Viewers in Japan may remember Exquisite Pain, Sophie Calle’s solo exhibition held at the Hara Museum fourteen years ago. In part one of that show (Countdown), letters to her most beloved person and photographs were used to relate the story of the worse day of her life. Part two (Countup) was the story of her gradual recovery, which she achieved by sharing her story of hurt with other people and then listening in turn to their stories about the worse experience of their lives. These many stories – of lost love, of lost eyesight, of the birth of a crippled child – were embroidered with black thread onto white sheets that were hung on the gallery walls. The unfolding of this part of her life and her encounter with the lives of others undoubtedly touched the hearts of many viewers. The fuzzy distinction, however, between fact and fiction that runs through her work underscores the danger of unquestioning belief.

Who Is Sophie Calle?

Sophie Calle is a French contemporary artist who has won fame largely for her highly narrative and often controversial work composed of photographs and language. For the project The Sleepers (1979), Calle photographed and interviewed 24 strangers whom she had invited to come to her home and sleep in her bed. For The Hotel (1981), Calle worked as a chambermaid at a hotel in Venice where she photographed the rooms of the hotel guests. The Address Book (1983) refers to an address book found by the artist. Calling the people listed in the book, Calle conducted interviews about the owner and then published them in the French daily newspaper Libération. These projects, including those made during the 1990s such as True Stories and Suite Venitienne, were intriguing mixtures of fact and fiction. During this time, she also began working on a series about persons without sight, beginning with The Blind. It was a profound examination into the nature of sight and perception, which lie at the very foundation of art.
Calle′s doings as a filmmaker and other aspects of her lifestyle inspired the author Paul Auster to use her as the model for a fictional character named Maria Turner in his novel Leviathan. Calle in turn assumed the personae of Maria Turner in a work she created called Double Game (1998). These works, which push the boundaries of contemporary art, remain a focus of much attention today.

Calle was born in Paris in 1953. In her late-teens, she left home to wander for seven years, returning to Paris at the age of 26. From that time, she began creating, and from 1980, she began to exhibit. She has held solo exhibitions at major museums such as the Tate Gallery (1998) and the Centre Pompidou (2003).

In Japan, she has held several solo exhibitions, including Exquisite Pain at the Hara Museum of Contemporary Art, Tokyo and an exhibition at the Toyota Municipal Museum of Art (2003). Her work has also appeared in such group exhibitions as Beyond the photographic frame / 11 recent works (1990, Art Tower Mito, Ibaraki) and Images in Transition: Photographic Representations in the Eighties (1990, National Museum of Modern Art, Kyoto National Museum of Modern Art, Tokyo). She currently lives in Malakoff on the outskirts of Paris.

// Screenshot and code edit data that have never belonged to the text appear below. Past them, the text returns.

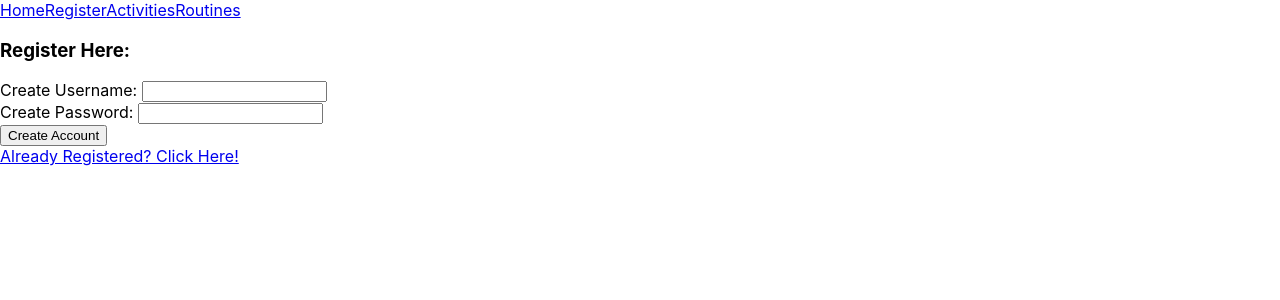
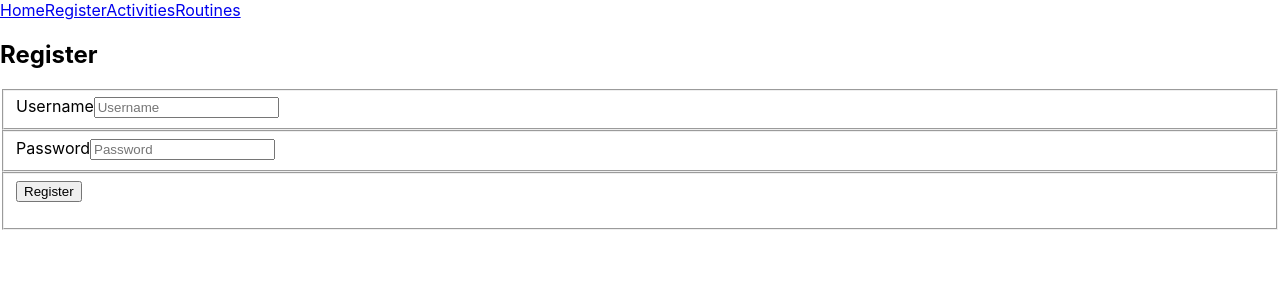
Before and after one commit to MsSwindle/fitnesstracker, a React (Create React App) app: page /register in a window 1280 px wide. Shown: the top 300 px of the page. Built offline with nearby package versions, Linux system fonts and the light colour scheme.

Commit message:
registertwo

```diff
--- a/src/App.js
+++ b/src/App.js
@@ -13,7 +13,6 @@ import {
 import './components/styles/index.css';
 
 function App() {
-	const [itWorks, setItWorks] = useState(true);
 	const [token, setToken] = useState(
 		localStorage.getItem('token') ? localStorage.getItem('token') : ''
 	);
@@ -70,12 +69,9 @@ function App() {
 						path="/register"
 						element={
 							<Register
-								token={token}
 								setToken={setToken}
 								username={username}
 								setUsername={setUsername}
-								itWorks={itWorks}
-          						setItWorks={setItWorks}
 							/>
 						}
 					/>
--- a/src/components/Register.js
+++ b/src/components/Register.js
@@ -1,59 +1,64 @@
-
-import React, { useState } from "react";
+import React from "react";
+import { useState } from "react";
 import { userRegistration } from "../api";
-import { Link } from "react-router-dom";
-
-function Register (props) {
-    const [token, setToken, username, setUsername, itWorks, setItWorks] = [props.token, props.setToken, props.username, props.setUsername, props.itWorks, props.setItWorks];
+function Register(props) {
+  const [token, setToken, username, setUsername] = [props.token, props.setToken, props.username, props.setUsername];
   const [password, setPassword] = useState("");
   const [message, setMessage] = useState("");
-
-    const submitHandler = async (event) => {
-        event.preventDefault();
+  const SubmitHandler = async (e) => {
+    e.preventDefault();
     const result = await userRegistration(username, password);
     setMessage(result.message);
     if (result.token) {
-            console.log(token, "wuuut");
       setToken(result.token);
       localStorage.setItem("token", result.token);
       localStorage.setItem("username", username);
-        } else {
-            setItWorks(false)
-            setMessage('User already exists!')
     }
-
   };
   return (
-    <div id='register'>
-        <form onSubmit={submitHandler}>
-        <h3 className='reg-here'>Register Here:</h3>
-            <div className='register-form'>
-                <label>Create Username: </label>
+    (token ? (<div className="registerPage">
+      <h2>Register</h2>
+      <h3>Logged in as {username}</h3>
+      <button
+        onClick={() => {
+          localStorage.removeItem("token");
+          setToken("");
+        }}>Log Out</button>
+    </div>) : (
+      <div className="registerPage">
+        <form className="register" onSubmit={SubmitHandler}>
+          <h2>Register</h2>
+          <fieldset>
+            <label htmlFor='username'>Username</label>
             <input
-                type='text'
-                name='login'
-                autoComplete="off"
-                required={true}
-                onChange={(event) => {
-            setUsername(event.target.value);
+              minLength={1}
+              id="username"
+              type="text"
+              placeholder="Username"
+              value={username}
+              onChange={(e) => {
+                setUsername(e.target.value);
               }}
-                ></input><br/>
-                <label>Create Password: </label>
+            /></fieldset>
+          <fieldset>
+            <label htmlFor="password">Password</label>
             <input
-                type='text'
-                name='password'
-                autoComplete="off"
-                required={true}
-                onChange={(event) => {
-            setPassword(event.target.value);
+              minLength={1}
+              id="password"
+              type="text"
+              placeholder="Password"
+              value={password}
+              onChange={(e) => {
+                setPassword(e.target.value);
               }}
-            ></input><br/>
-            </div>
-            {itWorks ? null : <span>{message}</span>}
-            <button className='create-account' type='submit'>Create Account</button><br />
-            <Link to='/login'>Already Registered? Click Here!</Link>
+            /></fieldset>
+          <fieldset>
+            <button type="submit">Register</button>
+            <p>{message}</p>
+          </fieldset>
         </form>
       </div>
-    )};
-
-export default Register
+    ))
+  );
+}
+export default Register;
```
Also changed, not shown: 1 other file (tests, documents, lock files or other folders). Lines whose indentation alone changed are shown as unchanged.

Featured artist

Sophie Calle

Organized by

Hara Museum of Contemporary Art

Under the auspices of

mbassy of France in Japan, Institut Français du Japon

Supported by

Institut Français du Japon

Cooperation provided by

Samsung Electronics Japan, Gallery Koyanagi